Transcript of "Hyperlocal 101: Part Three, 10 examples of news and storygathering techniques"
Part Three: News and Storygathering
Damian Radcliffe, 14th May 2014
Image via: http://nikolasschiller.com/gis/3D_buildings_nadir.jpg
This is the latest in a series of occasional slides looking
at aspects of hyperlocal media and community journalism.
They are designed to spark ideas and introduce
you to examples of things you may have missed.
Part One explored Business Models.
Part Two examined Production Models & Typology
These slides include examples of 10 different ways in which
storygathering has changed. Can you help identify any more?
Launched in 2009 with support from Channel 4 and it’s now defunct 4iP programme,
Audioboo is a smartphone app which allows uses to easily record audio content and share it
online and across social networks. (Here’s an early 2009 review from Gigaom.)
In July 2013, Audioboo claimed:
• 7.8 million unique users;
• Media partners, such as the BBC (with 38 Audioboo channels) and the Guardian (10 channels).
– It has also evolved into a platform for audio books and a social network for the visually impaired
Hyperlocal outlets that have used this tool include:
• London SE1 : http://audioboo.fm/se1
• Towcester: http://audioboo.fm/towcesternews
• Drimnagh is Good: https://audioboo.fm/hyperlocal
To find out more listen to Talk About Local’s Sarah Hartley; and read
this Online Journalism Blog interview with founder Mark Rock .
2. Council reporting
Eric Pickles has repeatedly called on UK Councils – with mixed success - to let hyper-local
bloggers tweet as well as film Council proceedings, saying:
“More and more local news comes from bloggers or citizen journalists telling us
what is happening at their local council…
…We are in the digital age and this analogue
interpretation of the press access rules is
holding back a new wave of local
scrutiny, accountability and armchair auditors.“
Local Government Minister Bob Neill, in a letter to Local Authority leaders, also explained:
“Council meetings have long been open to interested members of the public and
recognised journalists, and with the growth of online film, social media and hyper-local online news
They should equally be open to ‘Citizen Journalists’ and filming by mainstream media.
Bloggers, tweeters, residents with their own websites and users of
Facebook and YouTube are increasingly a part of the modern world,
blurring the lines between professional journalists and the public.”
3. New ways of for sharing/monitoring
TweetyHall is an online aggregator for Councillors who tweet.
It’s primary aim is to encourage “participation and open conversations, promoting better and
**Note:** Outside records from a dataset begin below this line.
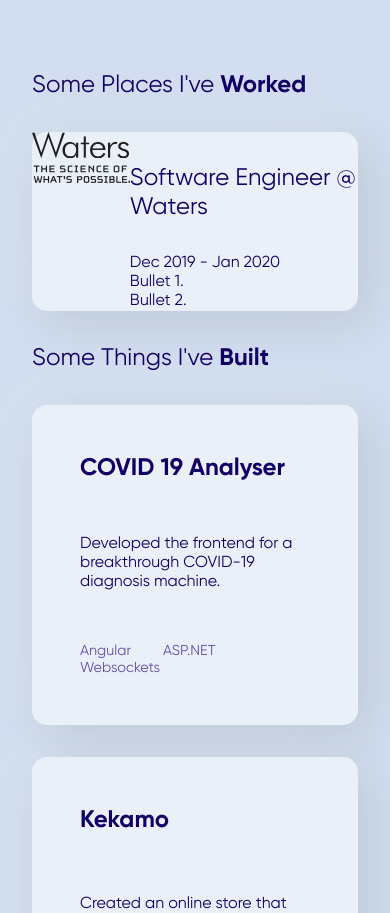
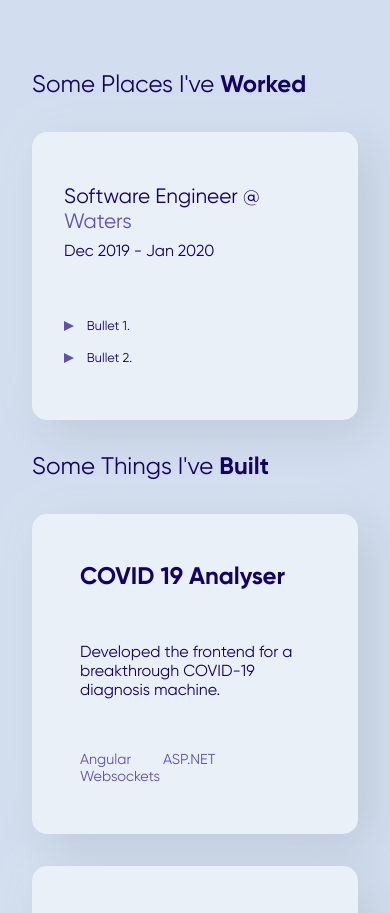
Before and after one commit to eddireeder/personal-website, a React (Create React App) app: page / in a window 390 px wide. Shown: the part 806-1719 px from the top of the page. Built offline with nearby package versions, Linux system fonts and the light colour scheme.

Commit message:
Styled experience block

```diff
--- a/src/components/Experiences/Experience/Experience.scss
+++ b/src/components/Experiences/Experience/Experience.scss
@@ -1,8 +1,81 @@
 .Experience {
   display: grid;
+  height: 18rem;
   grid-template-columns: 30% 70%;
 
   .logo {
-    width: 100%;
+    width: 50%;
+    place-self: center;
+  }
+
+  .information {
+    display: flex;
+    flex-direction: column;
+    justify-content: space-around;
+    padding: 3rem 3rem 3rem 0;
+
+    .title {
+      margin: 0;
+
+      .company {
+        color: #6250ac;
+      }
+    }
+
+    .time-range {
+      font-size: 1rem;
+      margin-top: 0.5rem;
+    }
+
+    .bullet {
+      font-size: 0.9rem;
+      margin: 1rem 0;
+      display: flex;
+
+      &:last-child {
+        margin-bottom: 0;
+      }
+
+      .point {
+        border-top: 5px solid transparent;
+        border-left: 10px solid #6250ac;
+        border-bottom: 5px solid transparent;
+        height: 0;
+        width: 0;
+        margin-right: 0.8rem;
+        position: relative;
+        top: 2px;
+      }
+    }
   }
 }
+
+@media screen and (max-width: 700px) {
+  .Experience {
+    grid-template-columns: 100%;
+
+    .information {
+      padding: 2.5rem;
+    }
+
+    .logo {
+      display: none;
+    }
+  }
+}
+
+@media screen and (max-width: 500px) {
+  .Experience {
+    .information {
+      padding: 2rem;
+
+      .title {
+        font-size: 1.3rem;
+      }
+
+      .bullet {
+        font-size: 0.8rem;
+      }
+    }
+  }
+}
--- a/src/components/Experiences/Experience/Experience.tsx
+++ b/src/components/Experiences/Experience/Experience.tsx
@@ -15,16 +15,19 @@
     <div className="Experience neu-card neu-mid">
       <img className="logo" src={props.image} alt="company logo"></img>
       <div className="information">
-        <div className="title">
-          {props.role} @ {props.company}
-        </div>
-        <div className="time-range">
-          {props.from} - {props.to}
+        <div>
+          <div className="title">
+            {props.role} @ <span className="company">{props.company}</span>
+          </div>
+          <div className="time-range">
+            {props.from} - {props.to}
+          </div>
         </div>
         <div className="bullets">
           {props.bullets.map((bullet, i) => (
             <div className="bullet" key={i}>
-              {bullet}
+              <div className="point"></div>
+              <div className="content">{bullet}</div>
             </div>
           ))}
         </div>
```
more transparent communication between voters and elected representatives.”
• SE1 website has used AudioBoos to record Southwark council meetings.
• On the Wight has live-blogged various Isle of Wight events and meetings.
• Inside the M60 has tweeted from Council / Executive meetings of Manchester City Council.
4. The power of the FOI
The £25,000 website which attracts just 10 visitors a day
• FOI (Freedom of Information) request from the Saddleworth News hyper-local site to
Oldham Council showed that the “Oldham Says” website received just 2,548
unique visits in the six months to the end of September 2010.
• “Oldham Says” is aimed at residents; and supports a local strategic partnership for the
area, bringing together representatives from bodies including the Council, Greater
Manchester Police, NHS, the education sector and others, to tackle various problems.
“With a total of £25,544 having been spent on setting up the site,
that’s roughly equivalent to an incredible £10 for each and every click.
The site’s readership has been particularly low in the last two months,
with just 268 people logging on in August and 296 doing so in September.”
5. Using open data to share info
Bournville News took public information but presented it in a useful way for residents, by
producing a map of Birmingham City Council gritting routes in Bournville.
“I thought the potential grit shortage
might mean that some roads would stop
getting gritted should the cold spell
continue and knowing which roads were
meant to be gritted would be useful
‘Will my road get gritted?’ is an easy
question to answer since the City Council
has a alphabetical list of all the roads that
are gritted in order of priority.”
(Quotes from Dave Harte.)
6. Using open data for campaigns
• As more data becomes available, so
hyper-local media can do more than
just check up on Council
• In 2010 a residents group in
Bramcote showed how open data
could be used for civic action and
campaigning. They worked with Talk
about Local, the local police and the
Council to set up a website.
• It included detailed discussions
about traffic data, following repeated
accidents on Hillside Road.
• In July 2011 the site reported that a
traffic calming scheme had started
on the road and in September that
the police, “would [now] be targeting
offenders on Hillside Road.”
7. Using open data for accountability
The UK Government transparency agenda includes a commitment to make public all Council
Expenditure over £500, salaries of Public Servants earning £150,000+ and organograms.
CLG are encouraging financially literate citizens to act as ‘Armchair Auditors’ scrutinising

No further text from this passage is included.